Problem: The answer must consist of every line from the data that holds "Image".

** Data to examine follows **

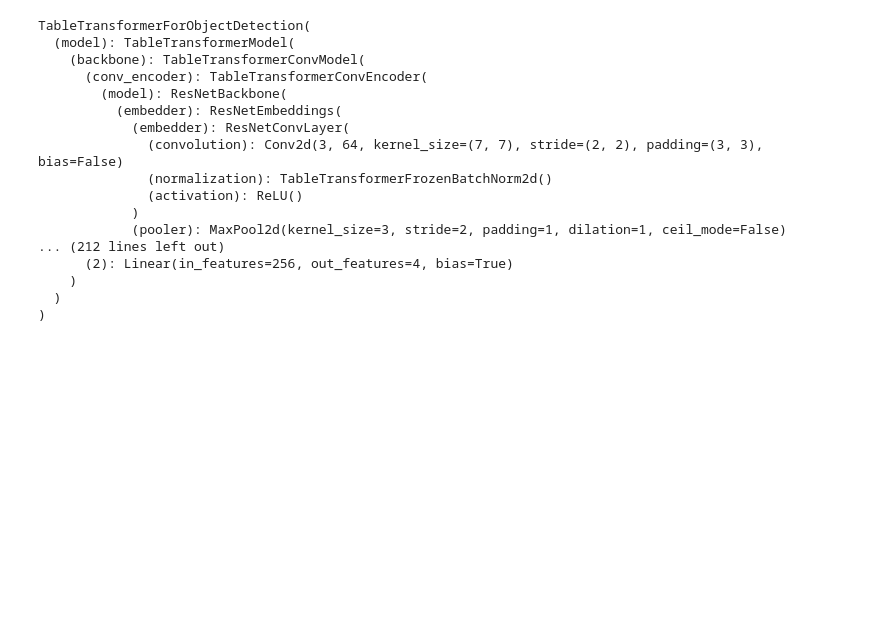
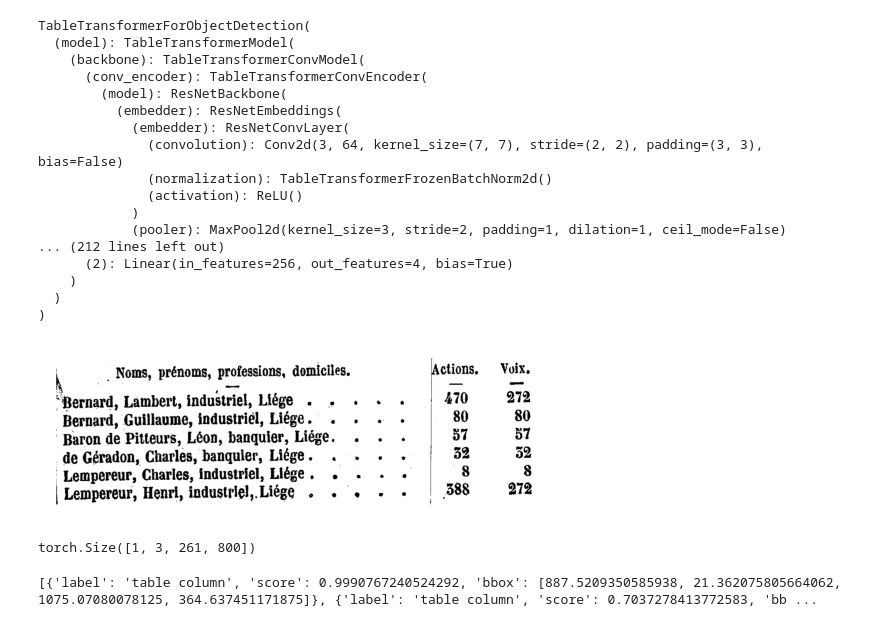
Before and after one commit to GhentCDH/BelHisFirm-BelHisHAAI, a Jupyter notebook: experiments/09_TableTransformer.ipynb, the cells around one changed output. Cells and saved outputs as stored; diff of their text form; code cells hidden in the pictures; blank space fills up the shorter version.

```diff
--- a/experiments/09_TableTransformer.ipynb
+++ b/experiments/09_TableTransformer.ipynb
@@ -46,13 +46,17 @@ structure_transform = transforms.Compose([
 # %%
 from PIL import Image
 
-cropped_table = Image.open("/home/bas/Documents/Visual Code Repo's/BelHisFirm-BelHisHAAI/experiments/LabelStudio/cropped_table.png").convert("RGB")
+cropped_table = Image.open("LabelStudio/output/cropped_cd4dc748-1905_1_1629_page_6.png_346.png").convert("RGB")
 
 from matplotlib import pyplot as plt
 plt.imshow(cropped_table)
 plt.axis('off')
 plt.show()
+# %% [output]
+[figure, added]
 # %%
 pixel_values = structure_transform(cropped_table).unsqueeze(0)
-pixel_values = pixel_values.to(device)
+pixel_values = pixel_values.to("cuda")
 print(pixel_values.shape)
+# %% [output]
+torch.Size([1, 3, 261, 800])
@@ -58,0 +97,20 @@ print(pixel_values.shape)
+# %%
+structure_id2label = structure_model.config.id2label
+structure_id2label[len(structure_id2label)] = "no object"
+
+cells = outputs_to_objects(outputs, cropped_table.size, structure_id2label)
+
+rows = 0
+columns = 0
+
+for cell in cells:
+    label = cell["label"]
+    if label == "table column":
+        columns += 1
+    if label == "table row":
+          rows += 1
+
+
+print(cells)
+# %% [output]
+[{'label': 'table column', 'score': 0.9990767240524292, 'bbox': [887.5209350585938, 21.362075805664062, 1075.07080078125, 364.637451171875]}, {'label': 'table column', 'score': 0.7037278413772583, 'bb ...
```
Also changed, not shown: parts of 14 cells of this notebook, 1 other file.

** End of Data to examine **

Expected answer:
 from PIL import Image
-cropped_table = Image.open("/home/bas/Documents/Visual Code Repo's/BelHisFirm-BelHisHAAI/experiments/LabelStudio/cropped_table.png").convert("RGB")
+cropped_table = Image.open("LabelStudio/output/cropped_cd4dc748-1905_1_1629_page_6.png_346.png").convert("RGB")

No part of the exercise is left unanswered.